*TASK*: Copy out each line of the material in which the word "GEMINI" appears.

*MATERIAL SUPPLIED*:

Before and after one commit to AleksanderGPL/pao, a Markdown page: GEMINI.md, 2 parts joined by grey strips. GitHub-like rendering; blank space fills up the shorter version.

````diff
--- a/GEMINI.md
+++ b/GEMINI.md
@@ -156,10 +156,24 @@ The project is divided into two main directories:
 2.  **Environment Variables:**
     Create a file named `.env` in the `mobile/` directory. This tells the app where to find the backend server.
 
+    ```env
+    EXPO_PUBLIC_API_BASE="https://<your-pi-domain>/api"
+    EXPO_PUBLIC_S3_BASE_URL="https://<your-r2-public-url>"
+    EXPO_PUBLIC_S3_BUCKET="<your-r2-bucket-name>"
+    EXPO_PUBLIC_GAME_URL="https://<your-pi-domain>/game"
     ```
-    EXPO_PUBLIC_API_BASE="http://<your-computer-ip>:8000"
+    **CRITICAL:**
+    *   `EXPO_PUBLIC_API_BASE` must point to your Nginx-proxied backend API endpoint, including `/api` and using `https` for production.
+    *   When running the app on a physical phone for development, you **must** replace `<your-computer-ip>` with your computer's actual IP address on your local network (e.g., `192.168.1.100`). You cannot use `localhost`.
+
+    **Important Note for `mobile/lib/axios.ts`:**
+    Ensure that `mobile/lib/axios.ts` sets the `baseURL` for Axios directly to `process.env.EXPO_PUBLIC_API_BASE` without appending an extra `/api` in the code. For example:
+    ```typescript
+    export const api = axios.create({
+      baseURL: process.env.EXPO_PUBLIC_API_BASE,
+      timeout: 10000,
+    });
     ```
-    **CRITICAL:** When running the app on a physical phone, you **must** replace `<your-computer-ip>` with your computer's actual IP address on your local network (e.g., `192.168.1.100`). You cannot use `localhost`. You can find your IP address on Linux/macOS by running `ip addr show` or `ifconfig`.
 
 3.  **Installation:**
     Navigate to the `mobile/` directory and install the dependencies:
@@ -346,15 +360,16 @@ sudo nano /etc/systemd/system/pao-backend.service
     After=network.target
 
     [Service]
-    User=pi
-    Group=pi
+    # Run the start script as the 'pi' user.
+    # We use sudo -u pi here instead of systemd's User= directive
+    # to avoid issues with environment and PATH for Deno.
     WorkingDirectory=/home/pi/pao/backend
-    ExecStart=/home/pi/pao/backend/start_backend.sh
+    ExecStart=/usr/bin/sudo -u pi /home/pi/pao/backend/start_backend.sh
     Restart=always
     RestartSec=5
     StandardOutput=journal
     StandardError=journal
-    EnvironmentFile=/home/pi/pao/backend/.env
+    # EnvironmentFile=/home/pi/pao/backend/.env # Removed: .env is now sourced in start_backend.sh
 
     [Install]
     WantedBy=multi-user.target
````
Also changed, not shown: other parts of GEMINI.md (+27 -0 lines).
--
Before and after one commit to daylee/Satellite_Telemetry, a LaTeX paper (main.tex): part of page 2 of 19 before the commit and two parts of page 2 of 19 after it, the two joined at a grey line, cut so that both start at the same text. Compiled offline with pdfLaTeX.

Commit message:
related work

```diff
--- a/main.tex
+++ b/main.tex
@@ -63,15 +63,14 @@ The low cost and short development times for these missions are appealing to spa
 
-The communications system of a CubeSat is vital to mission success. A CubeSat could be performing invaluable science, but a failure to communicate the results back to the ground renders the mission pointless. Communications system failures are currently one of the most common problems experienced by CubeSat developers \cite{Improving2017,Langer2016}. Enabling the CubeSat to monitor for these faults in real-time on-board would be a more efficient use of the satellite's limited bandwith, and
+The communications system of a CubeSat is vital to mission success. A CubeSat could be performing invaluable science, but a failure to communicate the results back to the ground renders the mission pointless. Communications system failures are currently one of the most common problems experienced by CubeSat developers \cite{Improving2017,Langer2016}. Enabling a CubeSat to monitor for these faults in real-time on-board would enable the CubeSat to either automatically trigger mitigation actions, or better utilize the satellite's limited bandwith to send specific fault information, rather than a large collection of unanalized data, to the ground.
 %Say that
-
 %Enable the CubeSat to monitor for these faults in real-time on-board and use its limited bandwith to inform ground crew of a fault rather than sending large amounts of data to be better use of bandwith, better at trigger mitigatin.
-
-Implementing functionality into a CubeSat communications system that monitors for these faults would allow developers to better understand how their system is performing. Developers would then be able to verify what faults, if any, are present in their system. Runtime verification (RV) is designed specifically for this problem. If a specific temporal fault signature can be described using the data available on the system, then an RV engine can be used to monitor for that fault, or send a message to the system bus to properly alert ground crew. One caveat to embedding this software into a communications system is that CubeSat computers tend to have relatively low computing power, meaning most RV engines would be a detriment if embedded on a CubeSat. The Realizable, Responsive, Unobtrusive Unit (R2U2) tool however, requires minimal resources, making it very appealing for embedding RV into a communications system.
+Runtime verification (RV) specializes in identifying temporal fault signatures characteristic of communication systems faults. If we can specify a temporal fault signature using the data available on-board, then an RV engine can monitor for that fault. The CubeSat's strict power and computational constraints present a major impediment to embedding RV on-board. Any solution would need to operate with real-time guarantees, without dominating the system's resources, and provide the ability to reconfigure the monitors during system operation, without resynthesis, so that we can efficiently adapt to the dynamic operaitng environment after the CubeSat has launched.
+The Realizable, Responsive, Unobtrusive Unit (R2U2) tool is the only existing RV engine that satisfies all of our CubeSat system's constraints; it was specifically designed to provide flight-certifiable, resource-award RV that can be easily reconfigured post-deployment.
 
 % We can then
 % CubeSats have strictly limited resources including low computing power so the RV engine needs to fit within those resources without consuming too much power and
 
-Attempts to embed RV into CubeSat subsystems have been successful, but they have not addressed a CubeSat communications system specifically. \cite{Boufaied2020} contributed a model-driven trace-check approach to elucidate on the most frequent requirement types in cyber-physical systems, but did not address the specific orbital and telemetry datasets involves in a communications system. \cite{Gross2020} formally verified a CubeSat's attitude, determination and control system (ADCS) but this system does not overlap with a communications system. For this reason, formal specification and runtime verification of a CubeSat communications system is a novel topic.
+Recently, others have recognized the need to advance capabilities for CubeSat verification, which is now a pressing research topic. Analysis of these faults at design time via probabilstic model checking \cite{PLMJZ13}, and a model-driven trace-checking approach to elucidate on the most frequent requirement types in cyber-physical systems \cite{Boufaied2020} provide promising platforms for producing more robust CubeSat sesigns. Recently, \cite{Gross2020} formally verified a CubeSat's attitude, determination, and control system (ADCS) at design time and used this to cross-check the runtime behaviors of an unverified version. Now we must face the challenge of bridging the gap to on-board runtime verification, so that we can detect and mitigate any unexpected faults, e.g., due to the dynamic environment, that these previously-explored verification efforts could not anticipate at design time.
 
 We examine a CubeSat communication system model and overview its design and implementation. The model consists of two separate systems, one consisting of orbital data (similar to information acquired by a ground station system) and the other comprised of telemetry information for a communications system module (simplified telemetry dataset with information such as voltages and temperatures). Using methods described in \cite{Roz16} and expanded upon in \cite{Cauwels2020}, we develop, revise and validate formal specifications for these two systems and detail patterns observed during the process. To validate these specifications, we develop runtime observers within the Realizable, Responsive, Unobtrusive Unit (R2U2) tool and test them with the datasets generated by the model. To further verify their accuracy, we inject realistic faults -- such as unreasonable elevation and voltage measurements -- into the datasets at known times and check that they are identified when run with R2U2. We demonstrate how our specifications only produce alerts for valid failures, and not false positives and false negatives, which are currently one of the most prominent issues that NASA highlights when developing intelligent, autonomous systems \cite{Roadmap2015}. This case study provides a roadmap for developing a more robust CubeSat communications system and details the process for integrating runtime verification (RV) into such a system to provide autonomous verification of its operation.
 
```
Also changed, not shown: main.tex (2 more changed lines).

*ANSWER AREA*:
Before and after one commit to AleksanderGPL/pao, a Markdown page: GEMINI.md, 2 parts joined by grey strips. GitHub-like rendering; blank space fills up the shorter version.
--- a/GEMINI.md
+++ b/GEMINI.md
Also changed, not shown: other parts of GEMINI.md (+27 -0 lines).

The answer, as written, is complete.